Better known as “Old Bill,” William Sherley Williams was a Mountain Man, explorer, army scout, and frontiersman.
Bill was born on a farm in Polk County, North Carolina, on June 3, 1787, the fourth of nine children of Joseph and Sarah Musick Williams. In 1795, he moved with his family to a small settlement known as Owen’s Station in Missouri, located about 16 miles northwest of St. Louis. As a child, he was well educated and spoke fluent French and Spanish, had some knowledge of Greek and Latin and was widely read.
At the age of 17, he became a traveling preacher, a profession he continued for about five years. He then became a trapper and frontiersman, where he earned the nicknames of “Old Solitaire” or just “Old Bill Williams.” By this time, he was described as standing 6 foot 1 inch tall, lean, with blue eyes, red hair, and usually wore a full beard.
Early on, he lived among the Osage Indians in Missouri. He served as a sergeant and scout with the Mounted Rangers in the War of 1812, but by December 1813, he was back at the Osage village. There, he married an Osage woman named A-Ci’n-Ga, with whom he would have two daughters. After his wife died, he sent his daughters to attend school in Kentucky.
In 1817 and 1818, he worked as an interpreter for George C. Sibley, Indian Agent, and Factor at Fort Osage, Missouri. In July 1821, he went to work as an interpreter at another trading post about five miles from the mouth of the Marias des Cygnes River and near some Osage Indian villages. By the end of that year, Williams had produced a 2,000-word Osage-English dictionary and translated portions of the Bible and some hymns into the Osage language.
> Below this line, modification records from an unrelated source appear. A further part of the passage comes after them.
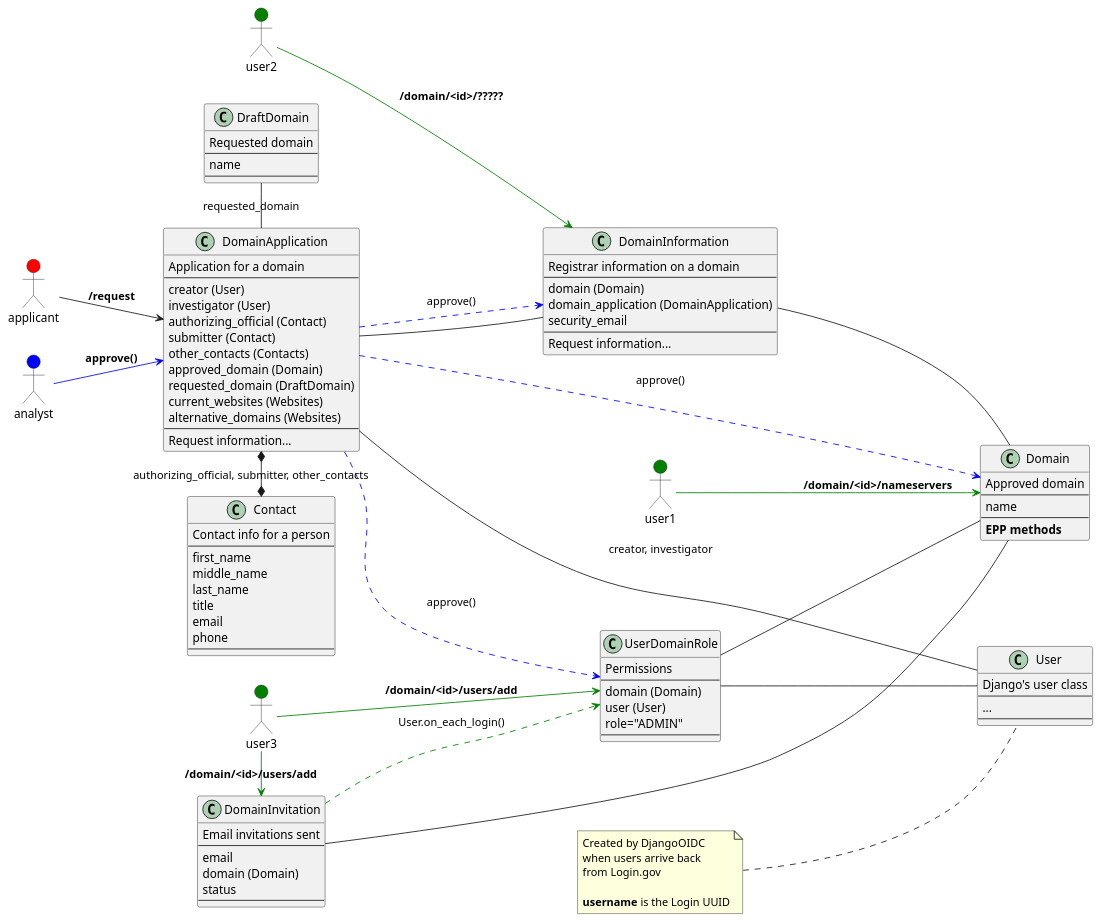
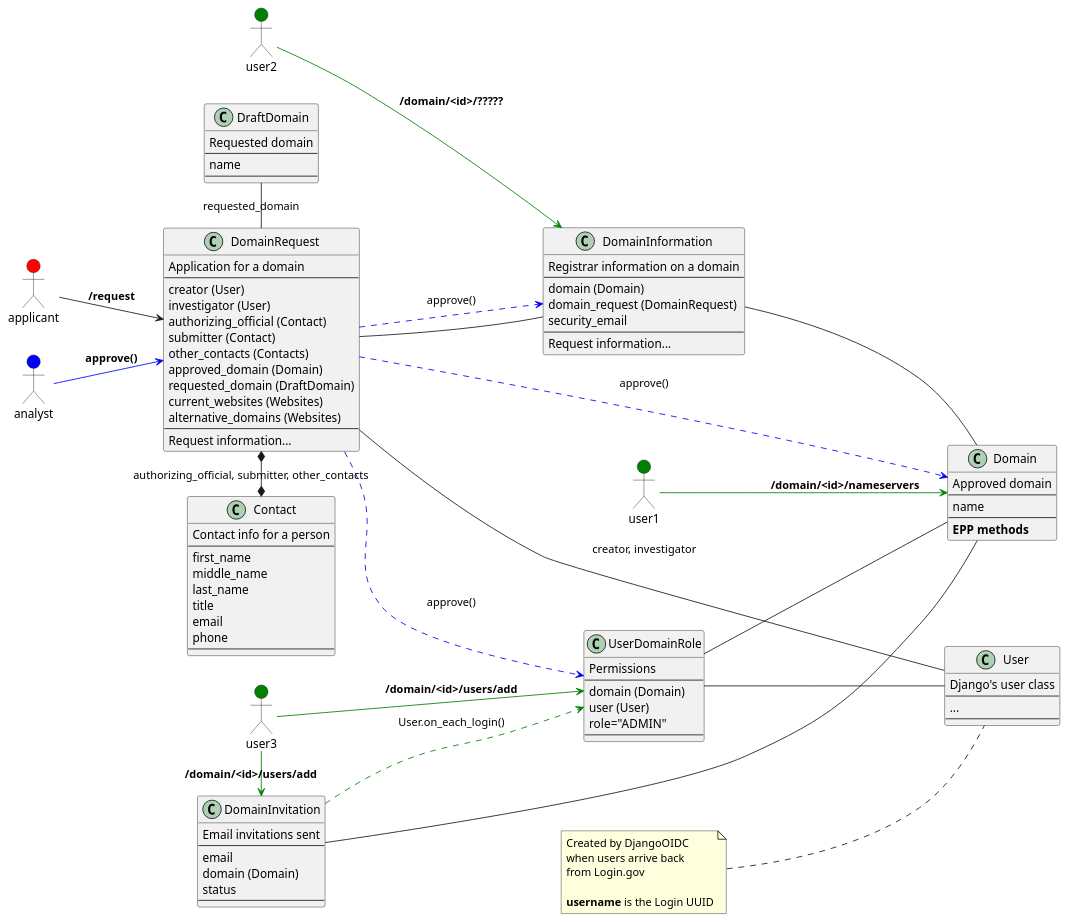
Before and after one commit to cisagov/manage.get.gov: the diagram in docs/architecture/diagrams/model_timeline.md, drawn with PlantUML. The commit also changed other lines of this file and 79 other files, not shown here.

Commit message:
Find-replace "domain application", "domain_application", "domain-application" with "domain request", "domain_request", "domain-request".  Preserved camel-cases through strict find-replace conditions.

```diff
--- a/docs/architecture/diagrams/model_timeline.md
+++ b/docs/architecture/diagrams/model_timeline.md
@@ -36,7 +36,7 @@
 allowmixing
 left to right direction
 
-class DomainApplication {
+class DomainRequest {
   Application for a domain
   --
   creator (User)
@@ -66,7 +66,7 @@
   <b>username</b> is the Login UUID
 end note
 
-DomainApplication -l- User : creator, investigator
+DomainRequest -l- User : creator, investigator
 
 class Contact {
   Contact info for a person
@@ -80,7 +80,7 @@
   --
 }
 
-DomainApplication *-r-* Contact : authorizing_official, submitter, other_contacts
+DomainRequest *-r-* Contact : authorizing_official, submitter, other_contacts
 
 class DraftDomain {
   Requested domain
@@ -89,7 +89,7 @@
   --
 }
 
-DomainApplication -l- DraftDomain : requested_domain
+DomainRequest -l- DraftDomain : requested_domain
 
 class Domain {
   Approved domain
@@ -99,21 +99,21 @@
   <b>EPP methods</b>
 }
 
-DomainApplication .right[#blue].> Domain : approve()
+DomainRequest .right[#blue].> Domain : approve()
 
 class DomainInformation {
   Registrar information on a domain
   --
   domain (Domain)
-  domain_application (DomainApplication)
+  domain_request (DomainRequest)
   security_email
   --
   Request information...
 }
 
 DomainInformation -- Domain
-DomainInformation -- DomainApplication
-DomainApplication .[#blue].> DomainInformation : approve()
+DomainInformation -- DomainRequest
+DomainRequest .[#blue].> DomainInformation : approve()
 
 class UserDomainRole {
   Permissions
@@ -125,7 +125,7 @@
 }
 UserDomainRole -- User
 UserDomainRole -- Domain
-DomainApplication .[#blue].> UserDomainRole : approve()
+DomainRequest .[#blue].> UserDomainRole : approve()
 
 class DomainInvitation {
   Email invitations sent
@@ -139,10 +139,10 @@
 DomainInvitation .[#green].> UserDomainRole : User.on_each_login()
 
 actor applicant #Red
-applicant -d-> DomainApplication : **/request**
+applicant -d-> DomainRequest : **/request**
 
 actor analyst #Blue
-analyst -[#blue]-> DomainApplication : **approve()**
+analyst -[#blue]-> DomainRequest : **approve()**
 
 actor user1 #Green
 user1 -[#green]-> Domain : **/domain/<id>/nameservers**
```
Later, Williams traveled to the Northern Rocky Mountains, where he trapped in the vicinity of the Hudson’s Bay Company Salish House in northwestern Montana. During the winter of 1824-25, he worked as a free trapper when he accompanied a brigade of trappers under Jedediah Smith.
In 1825-26 he was a member of a surveying party led by George C. Sibley that marked the greater part of the Santa Fe Trail and negotiated rights of way with different tribes through the Indian country.
Williams then returned to working as a trapper and a trader, moving all over the west as far as Yellowstone country and California, and south in Texas. During these years, he lived with the Ute Indians for a time and mastered several Indian languages. He was called “Lone Elk” by numerous Native American tribes.
In 1833, Captain Benjamin Bonneville sent Joseph R. Walker in command of a party of men, including Old Bill Williams, from the Green River to explore the Great Salt Lake and find an overland route to California.
In 1841 and 1843, he was with parties exploring the Northwest and New Mexico.
In 1848, he joined John C. Fremont’s fourth expedition at Bent’s Fort, Colorado, as a guide. Though Fremont well respected Williams, he disregarded the mountain man’s advice and led his group toward the headwaters of the Rio Grande, where 11 men died of cold and starvation. The group finally gave up and returned to Taos, New Mexico, where Fremont blamed Williams for the disaster.
In 1849, Bill Williams and another survivor, Dr. Benjamin Kern, retraced parts of the expedition. They were attacked and killed by a band of Ute Indians on March 21, 1849. He was buried by the Indians who killed him near the Del Norte River in lower Colorado.
During his lifetime, he was a respected figure among the mountain men. He worked with many, including Uncle Dick Wooton, Joe Walker, Alexis Godey, George Nidever, Zenas Leonard, Antoine Leroux, Lucien Maxwell, William Thomas Hamilton, Jedidiah Smith, Dick Owens, Kit Carson, and, infamously, with John C. Frémont. As an Indian fighter, he had noted encounters with Blackfoot, Apache, Comanche, and Modoc Indians.
Zebulon Pike described him as “about six-feet-one, gaunt, redheaded, with a hard weatherbeaten face, marked deeply with smallpox… a shrewd, acute original man, and far from illiterate… the bravest and most fearless mountaineer of them all.”